═════ Material to process
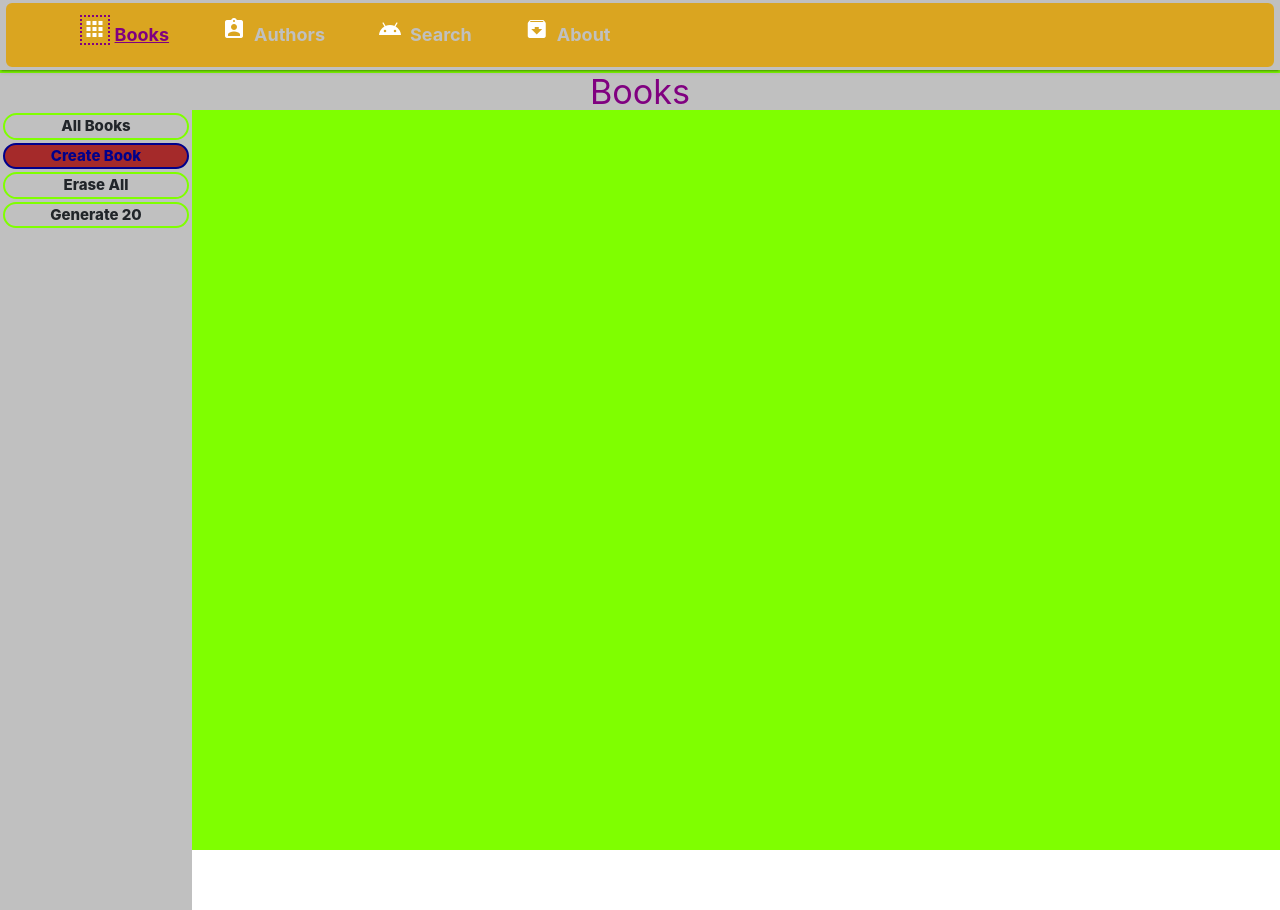
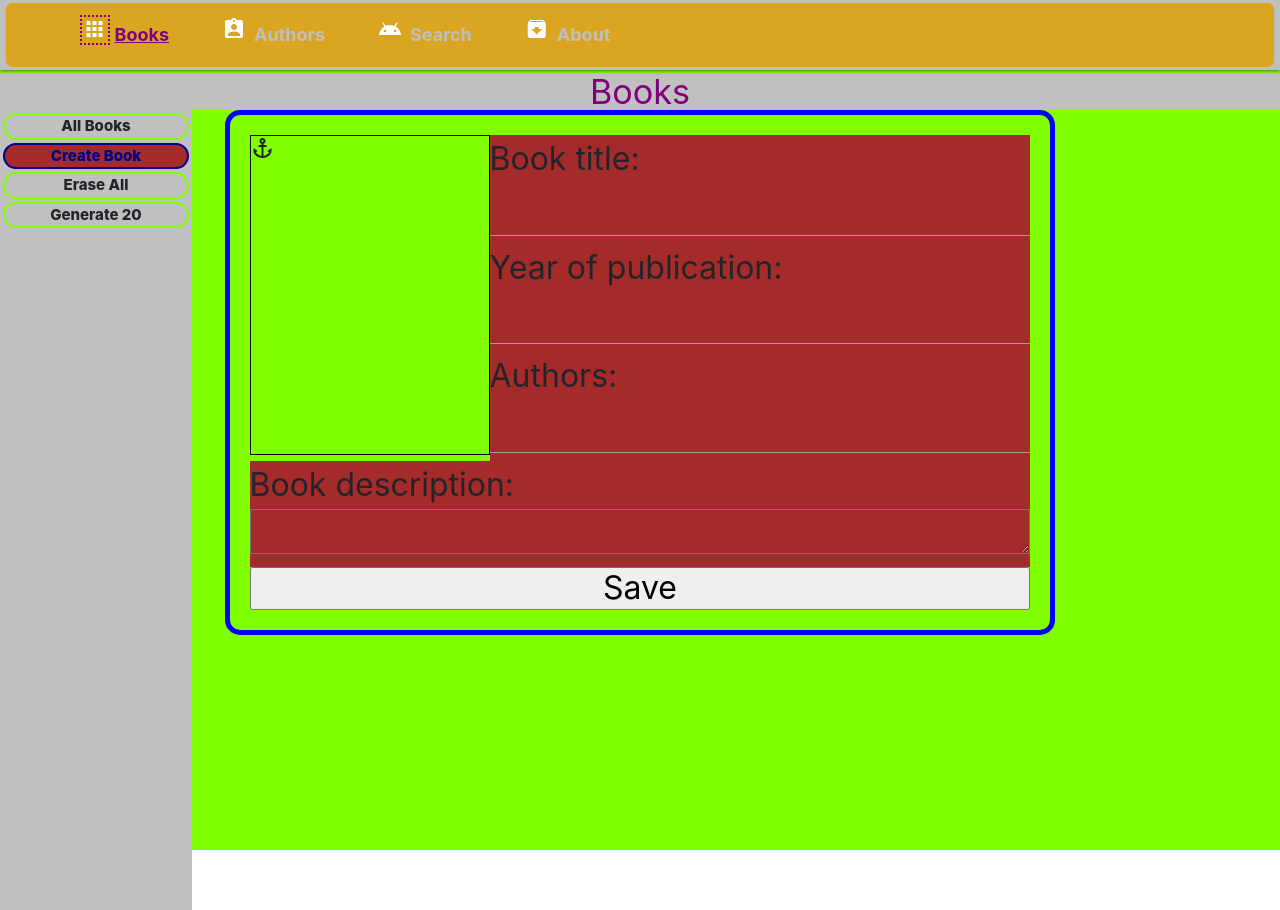
Before and after one commit to denser-by/my-books-react-ts, a React (Create React App) app: page / in a window 1280 px wide. Both pictures are taken after a click on the item "Create Book". Built offline with nearby package versions, Linux system fonts and the light colour scheme.

Commit message:
description fix

```diff
--- a/src/components/main/MainPage.jsx
+++ b/src/components/main/MainPage.jsx
@@ -28,14 +28,14 @@ const MainPage = ({ selectedItem, setSelectedItem, navigator }) => {
 
     const contextOpsBooks = [
         { icon: "anchor", href: "/viewBooksAll", name: "All Books" },
-        { icon: "anchor", href: "/createBook", name: "Create Book" },
+        { icon: "anchor", href: "/createBook?", name: "Create Book" },
         { icon: "anchor", href: "/eraseAllBooks", name: "Erase All" },
         { icon: "anchor", href: "/generate20Books", name: "Generate 20" }
     ]
 
     const contextOpsAuthors = [
         { icon: "anchor", href: "/viewAuthorsAll", name: "All Authors" },
-        { icon: "anchor", href: "/createAuthor", name: "Create Author" },
+        { icon: "anchor", href: "/createAuthor?", name: "Create Author" },
         { icon: "anchor", href: "/generate20Authors", name: "Generate 20" }
     ]
 
@@ -49,72 +49,90 @@ const MainPage = ({ selectedItem, setSelectedItem, navigator }) => {
     ]
 
     const bookItems = [
-        { id: 1, name: "Book1", authors: [1, 5], info: "Description 1", year: "1999", cover_img: "anchor" },
-        { id: 2, name: "Book2", authors: [3, 5], info: "Description 2", year: "1995", cover_img: "anchor" },
-        { id: 3, name: "Book3", authors: [1, 3], info: "Description 3", year: "2001", cover_img: "anchor" },
-        { id: 4, name: "Book4", authors: [1], info: "Description 4", year: "2003", cover_img: "anchor" },
-        { id: 5, name: "Book5", authors: [3, 5], info: "Description 5", year: "2004", cover_img: "anchor" },
-        { id: 6, name: "Book6", authors: [1, 3, 5], info: "Description 6", year: "2001", cover_img: "anchor" },
-        { id: 7, name: "Book7", authors: [1, 5], info: "Description 7", year: "2010", cover_img: "anchor" },
-        { id: 8, name: "Book8", authors: [3, 5], info: "Description 8", year: "1992", cover_img: "anchor" },
-        { id: 9, name: "Book9", authors: [1, 3], info: "Description 9", year: "1995", cover_img: "anchor" },
-        { id: 10, name: "Book10", authors: [1, 3, 5], info: "Description 10", year: "2011", cover_img: "anchor" },
-        { id: 11, name: "Book11", authors: [1, 5], info: "Description 11", year: "1999", cover_img: "anchor" },
-        { id: 12, name: "Book12", authors: [3, 5], info: "Description 12", year: "1995", cover_img: "anchor" },
-        { id: 13, name: "Book13", authors: [1, 3], info: "Description 13", year: "2001", cover_img: "anchor" },
-        { id: 14, name: "Book14", authors: [1], info: "Description 14", year: "2003", cover_img: "anchor" },
-        { id: 15, name: "Book15", authors: [3, 5], info: "Description 15", year: "2004", cover_img: "anchor" },
-        { id: 16, name: "Book16", authors: [1, 3, 5], info: "Description 16", year: "2001", cover_img: "anchor" },
-        { id: 17, name: "Book17", authors: [1, 5], info: "Description 17", year: "2010", cover_img: "anchor" },
-        { id: 18, name: "Book18", authors: [3, 5], info: "Description 18", year: "1992", cover_img: "anchor" },
-        { id: 19, name: "Book19", authors: [1, 3], info: "Description 19", year: "1995", cover_img: "anchor" },
-        { id: 20, name: "Book20", authors: [1, 3, 5], info: "Description 20", year: "2011", cover_img: "anchor" },
-        { id: 21, name: "Book21", authors: [1, 5], info: "Description 21", year: "1999", cover_img: "anchor" },
-        { id: 22, name: "Book22", authors: [3, 5], info: "Description 22", year: "1995", cover_img: "anchor" },
-        { id: 23, name: "Book23", authors: [1, 3], info: "Description 23", year: "2001", cover_img: "anchor" },
-        { id: 24, name: "Book24", authors: [1], info: "Description 24", year: "2003", cover_img: "anchor" },
-        { id: 25, name: "Book25", authors: [3, 5], info: "Description 25", year: "2004", cover_img: "anchor" },
-        { id: 26, name: "Book26", authors: [1, 3, 5], info: "Description 26", year: "2001", cover_img: "anchor" },
-        { id: 27, name: "Book27", authors: [1, 5], info: "Description 27", year: "2010", cover_img: "anchor" },
-        { id: 28, name: "Book28", authors: [3, 5], info: "Description 28", year: "1992", cover_img: "anchor" },
-        { id: 29, name: "Book29", authors: [1, 3], info: "Description 29", year: "1995", cover_img: "anchor" },
-        { id: 30, name: "Book30", authors: [1, 3, 5], info: "Description 30", year: "2011", cover_img: "anchor" }
+        { id: 1, name: "Book1", authors: [1, 5], info: "Book Description 1", year: "1999", cover_img: "anchor" },
+        { id: 2, name: "Book2", authors: [3, 5], info: "Book Description 2", year: "1995", cover_img: "anchor" },
+        { id: 3, name: "Book3", authors: [1, 3], info: "Book Description 3", year: "2001", cover_img: "anchor" },
+        { id: 4, name: "Book4", authors: [1], info: "Book Description 4", year: "2003", cover_img: "anchor" },
+        { id: 5, name: "Book5", authors: [3, 5], info: "Book Description 5", year: "2004", cover_img: "anchor" },
+        { id: 6, name: "Book6", authors: [1, 3, 5], info: "Book Description 6", year: "2001", cover_img: "anchor" },
+        { id: 7, name: "Book7", authors: [1, 5], info: "Book Description 7", year: "2010", cover_img: "anchor" },
+        { id: 8, name: "Book8", authors: [3, 5], info: "Book Description 8", year: "1992", cover_img: "anchor" },
+        { id: 9, name: "Book9", authors: [1, 3], info: "Book Description 9", year: "1995", cover_img: "anchor" },
+        { id: 10, name: "Book10", authors: [1, 3, 5], info: "Book Description 10", year: "2011", cover_img: "anchor" },
+        { id: 11, name: "Book11", authors: [1, 5], info: "Book Description 11", year: "1999", cover_img: "anchor" },
+        { id: 12, name: "Book12", authors: [3, 5], info: "Book Description 12", year: "1995", cover_img: "anchor" },
+        { id: 13, name: "Book13", authors: [1, 3], info: "Book Description 13", year: "2001", cover_img: "anchor" },
+        { id: 14, name: "Book14", authors: [1], info: "Book Description 14", year: "2003", cover_img: "anchor" },
+        { id: 15, name: "Book15", authors: [3, 5], info: "Book Description 15", year: "2004", cover_img: "anchor" },
+        { id: 16, name: "Book16", authors: [1, 3, 5], info: "Book Description 16", year: "2001", cover_img: "anchor" },
+        { id: 17, name: "Book17", authors: [1, 5], info: "Book Description 17", year: "2010", cover_img: "anchor" },
+        { id: 18, name: "Book18", authors: [3, 5], info: "Book Description 18", year: "1992", cover_img: "anchor" },
+        { id: 19, name: "Book19", authors: [1, 3], info: "Book Description 19", year: "1995", cover_img: "anchor" },
+        { id: 20, name: "Book20", authors: [1, 3, 5], info: "Book Description 20", year: "2011", cover_img: "anchor" },
+        { id: 21, name: "Book21", authors: [1, 5], info: "Book Description 21", year: "1999", cover_img: "anchor" },
+        { id: 22, name: "Book22", authors: [3, 5], info: "Book Description 22", year: "1995", cover_img: "anchor" },
+        { id: 23, name: "Book23", authors: [1, 3], info: "Book Description 23", year: "2001", cover_img: "anchor" },
+        { id: 24, name: "Book24", authors: [1], info: "Book Description 24", year: "2003", cover_img: "anchor" },
+        { id: 25, name: "Book25", authors: [3, 5], info: "Book Description 25", year: "2004", cover_img: "anchor" },
+        { id: 26, name: "Book26", authors: [1, 3, 5], info: "Book Description 26", year: "2001", cover_img: "anchor" },
+        { id: 27, name: "Book27", authors: [1, 5], info: "Book Description 27", year: "2010", cover_img: "anchor" },
+        { id: 28, name: "Book28", authors: [3, 5], info: "Book Description 28", year: "1992", cover_img: "anchor" },
+        { id: 29, name: "Book29", authors: [1, 3], info: "Book Description 29", year: "1995", cover_img: "anchor" },
+        { id: 30, name: "Book30", authors: [1, 3, 5], info: "Book Description 30", year: "2011", cover_img: "anchor" }
     ]
 
     const authorItems = [
-        { id: 1, name: "Author1", info: "Description 1", age: "1999", photo: "anchor" },
-        { id: 2, name: "Author2", info: "Description 2", age: "2000", photo: "anchor" },
-        { id: 3, name: "Author3", info: "Description 3", age: "2001", photo: "anchor" },
-        { id: 4, name: "Author4", info: "Description 4", age: "2002", photo: "anchor" },
-        { id: 5, name: "Author5", info: "Description 5", age: "2003", photo: "anchor" },
-        { id: 6, name: "Author6", info: "Description 6", age: "2004", photo: "anchor" },
-        { id: 7, name: "Author7", info: "Description 7", age: "2005", photo: "anchor" },
-        { id: 8, name: "Author8", info: "Description 8", age: "2006", photo: "anchor" },
-        { id: 9, name: "Author9", info: "Description 9", age: "2007", photo: "anchor" },
-        { id: 11, name: "Author11", info: "Description 11", age: "1999", photo: "anchor" },
-        { id: 12, name: "Author12", info: "Description 12", age: "2000", photo: "anchor" },
-        { id: 13, name: "Author13", info: "Description 13", age: "2001", photo: "anchor" },
-        { id: 14, name: "Author14", info: "Description 14", age: "2002", photo: "anchor" },
-        { id: 15, name: "Author15", info: "Description 15", age: "2003", photo: "anchor" },
-        { id: 16, name: "Author16", info: "Description 16", age: "2004", photo: "anchor" },
-        { id: 17, name: "Author17", info: "Description 17", age: "2005", photo: "anchor" },
-        { id: 18, name: "Author18", info: "Description 18", age: "2006", photo: "anchor" },
-        { id: 19, name: "Author19", info: "Description 19", age: "2007", photo: "anchor" },
-        { id: 21, name: "Author21", info: "Description 21", age: "1999", photo: "anchor" },
-        { id: 22, name: "Author22", info: "Description 22", age: "2000", photo: "anchor" },
-        { id: 23, name: "Author23", info: "Description 23", age: "2001", photo: "anchor" },
-        { id: 24, name: "Author24", info: "Description 24", age: "2002", photo: "anchor" },
-        { id: 25, name: "Author25", info: "Description 25", age: "2003", photo: "anchor" },
-        { id: 26, name: "Author26", info: "Description 26", age: "2004", photo: "anchor" },
-        { id: 27, name: "Author27", info: "Description 27", age: "2005", photo: "anchor" },
-        { id: 28, name: "Author28", info: "Description 28", age: "2006", photo: "anchor" },
-        { id: 29, name: "Author29", info: "Description 29", age: "2007", photo: "anchor" }
+        { id: 1, name: "Author1", info: "Author Description 1", age: "1999", photo: "anchor" },
+        { id: 2, name: "Author2", info: "Author Description 2", age: "2000", photo: "anchor" },
+        { id: 3, name: "Author3", info: "Author Description 3", age: "2001", photo: "anchor" },
+        { id: 4, name: "Author4", info: "Author Description 4", age: "2002", photo: "anchor" },
+        { id: 5, name: "Author5", info: "Author Description 5", age: "2003", photo: "anchor" },
+        { id: 6, name: "Author6", info: "Author Description 6", age: "2004", photo: "anchor" },
+        { id: 7, name: "Author7", info: "Author Description 7", age: "2005", photo: "anchor" },
+        { id: 8, name: "Author8", info: "Author Description 8", age: "2006", photo: "anchor" },
+        { id: 9, name: "Author9", info: "Author Description 9", age: "2007", photo: "anchor" },
+        { id: 11, name: "Author11", info: "Author Description 11", age: "1999", photo: "anchor" },
+        { id: 12, name: "Author12", info: "Author Description 12", age: "2000", photo: "anchor" },
+        { id: 13, name: "Author13", info: "Author Description 13", age: "2001", photo: "anchor" },
+        { id: 14, name: "Author14", info: "Author Description 14", age: "2002", photo: "anchor" },
+        { id: 15, name: "Author15", info: "Author Description 15", age: "2003", photo: "anchor" },
+        { id: 16, name: "Author16", info: "Author Description 16", age: "2004", photo: "anchor" },
+        { id: 17, name: "Author17", info: "Author Description 17", age: "2005", photo: "anchor" },
+        { id: 18, name: "Author18", info: "Author Description 18", age: "2006", photo: "anchor" },
+        { id: 19, name: "Author19", info: "Author Description 19", age: "2007", photo: "anchor" },
+        { id: 21, name: "Author21", info: "Author Description 21", age: "1999", photo: "anchor" },
+        { id: 22, name: "Author22", info: "Author Description 22", age: "2000", photo: "anchor" },
+        { id: 23, name: "Author23", info: "Author Description 23", age: "2001", photo: "anchor" },
+        { id: 24, name: "Author24", info: "Author Description 24", age: "2002", photo: "anchor" },
+        { id: 25, name: "Author25", info: "Author Description 25", age: "2003", photo: "anchor" },
+        { id: 26, name: "Author26", info: "Author Description 26", age: "2004", photo: "anchor" },
+        { id: 27, name: "Author27", info: "Author Description 27", age: "2005", photo: "anchor" },
+        { id: 28, name: "Author28", info: "Author Description 28", age: "2006", photo: "anchor" },
+        { id: 29, name: "Author29", info: "Author Description 29", age: "2007", photo: "anchor" }
     ]
+
+    function getNewBook() {
+        const bookNewItems = [
+            { id: 1, name: "", authors: [], info: "", year: "", cover_img: "" },
+        ]
+        var newBook = bookNewItems[0];
+        newBook.id = bookItems.length + 1;
+        return newBook;
+    }
 
     function getBook(idx) {
         if (("" + idx).length >= 1 && idx > 0)
             return bookItems[idx - 1];
         return bookItems[0];
+    }
+
+    function getNewAuthor() {
+        const authorNewItems = [
+            { id: 1, name: "", info: "", age: "", photo: "" },
+        ]
+        var newAuthor = authorNewItems[0];
+        newAuthor.id = authorItems.length + 1;
+        return newAuthor;
     }
 
     function getAuthor(idx) {
@@ -146,11 +164,11 @@ const MainPage = ({ selectedItem, setSelectedItem, navigator }) => {
             <ContextMenu selectedItem={selectedItem} operations={getOps(selectedItem, contextOpsBooks, contextOpsAuthors, contextOpsSearch, contextOpsAbout)}
                 pageRef={pageRef} setPageRef={setPageRef} />
 
-            <span className={requestCheck(pageRef, "/createBook") ? "pageVisible" : "pageHidden"}><BookPage book={getBook(getId(pageRef))} /></span>
+            <span className={requestCheck(pageRef, "/createBook") ? "pageVisible" : "pageHidden"}><BookPage book={getNewBook()} /></span>
             <span className={requestCheck(pageRef, "/viewBook") ? "pageVisible" : "pageHidden"}><BookPage book={getBook(getId(pageRef))} /></span>
             <span className={requestCheck(pageRef, "/editBook") ? "pageVisible" : "pageHidden"}><BookPage book={getBook(getId(pageRef))} /></span>
 
-            <span className={requestCheck(pageRef, "/createAuthor") ? "pageVisible" : "pageHidden"}><AuthorPage author={getAuthor(getId(pageRef))} /></span>
+            <span className={requestCheck(pageRef, "/createAuthor") ? "pageVisible" : "pageHidden"}><AuthorPage author={getNewAuthor()} /></span>
             <span className={requestCheck(pageRef, "/viewAuthor") ? "pageVisible" : "pageHidden"}><AuthorPage author={getAuthor(getId(pageRef))} /></span>
             <span className={requestCheck(pageRef, "/editAuthor") ? "pageVisible" : "pageHidden"}><AuthorPage author={getAuthor(getId(pageRef))} /></span>
 
--- a/src/pages/AuthorPage/AuthorPage.jsx
+++ b/src/pages/AuthorPage/AuthorPage.jsx
@@ -16,7 +16,7 @@ const AuthorPage = ({ author }) => {
                         </span>
                         <span className="author-info">
                             <span className="author-info-label">Born in:</span>
-                            <input id="authorYear" name="authorYear" type="text" value={author.year} />
+                            <input id="authorYear" name="authorYear" type="text" value={author.age} />
                         </span>
                         <span className="author-info">
                             <span className="author-info-label">List of books:</span>
@@ -26,14 +26,9 @@ const AuthorPage = ({ author }) => {
                 </span>
                 <div className="author-info">
                     <span className="author-info-label">Biography:</span>
-                    <textarea id="authorInfo" name="authorInfo" rows="4" cols="12">
-                        {author.info}
-                    </textarea>
+                    <textarea id="authorInfo" name="authorInfo" rows="4" cols="12" value={author.info} />
                 </div>
 
-                {/* <a href={book.url_view} className="book-link"><image src={book.cover_img} />View book</a>
-                <a href={book.url_edit} className="book-link"><image src={book.cover_img} />Edit book</a>
-                <a href={book.url_delete} className="book-link"><image src={book.cover_img} />Delete book</a> */}
                 <input type="submit" value="Save" />
             </span>
 
--- a/src/pages/BookPage/BookPage.jsx
+++ b/src/pages/BookPage/BookPage.jsx
@@ -25,9 +25,7 @@ const BookPage = ({ book }) => {
                 </span>
                 <div className="book-info">
                     <span className="book-info-label">Book description:</span>
-                    <textarea id="bookInfo" name="bookInfo" rows="4" cols="12">
-                        {book.info}
-                    </textarea>
+                    <textarea id="bookInfo" name="bookInfo" rows="4" cols="12" value={book.info} />
                 </div>
 
                 <input type="submit" value="Save" />
```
══════════
*Instructions to follow*
In the records above, find each line with the word "requestCheck" and copy it out.

*Response to this exercise*
-            <span className={requestCheck(pageRef, "/createBook") ? "pageVisible" : "pageHidden"}><BookPage book={getBook(getId(pageRef))} /></span>
+            <span className={requestCheck(pageRef, "/createBook") ? "pageVisible" : "pageHidden"}><BookPage book={getNewBook()} /></span>
             <span className={requestCheck(pageRef, "/viewBook") ? "pageVisible" : "pageHidden"}><BookPage book={getBook(getId(pageRef))} /></span>
             <span className={requestCheck(pageRef, "/editBook") ? "pageVisible" : "pageHidden"}><BookPage book={getBook(getId(pageRef))} /></span>
-            <span className={requestCheck(pageRef, "/createAuthor") ? "pageVisible" : "pageHidden"}><AuthorPage author={getAuthor(getId(pageRef))} /></span>
+            <span className={requestCheck(pageRef, "/createAuthor") ? "pageVisible" : "pageHidden"}><AuthorPage author={getNewAuthor()} /></span>
             <span className={requestCheck(pageRef, "/viewAuthor") ? "pageVisible" : "pageHidden"}><AuthorPage author={getAuthor(getId(pageRef))} /></span>
             <span className={requestCheck(pageRef, "/editAuthor") ? "pageVisible" : "pageHidden"}><AuthorPage author={getAuthor(getId(pageRef))} /></span>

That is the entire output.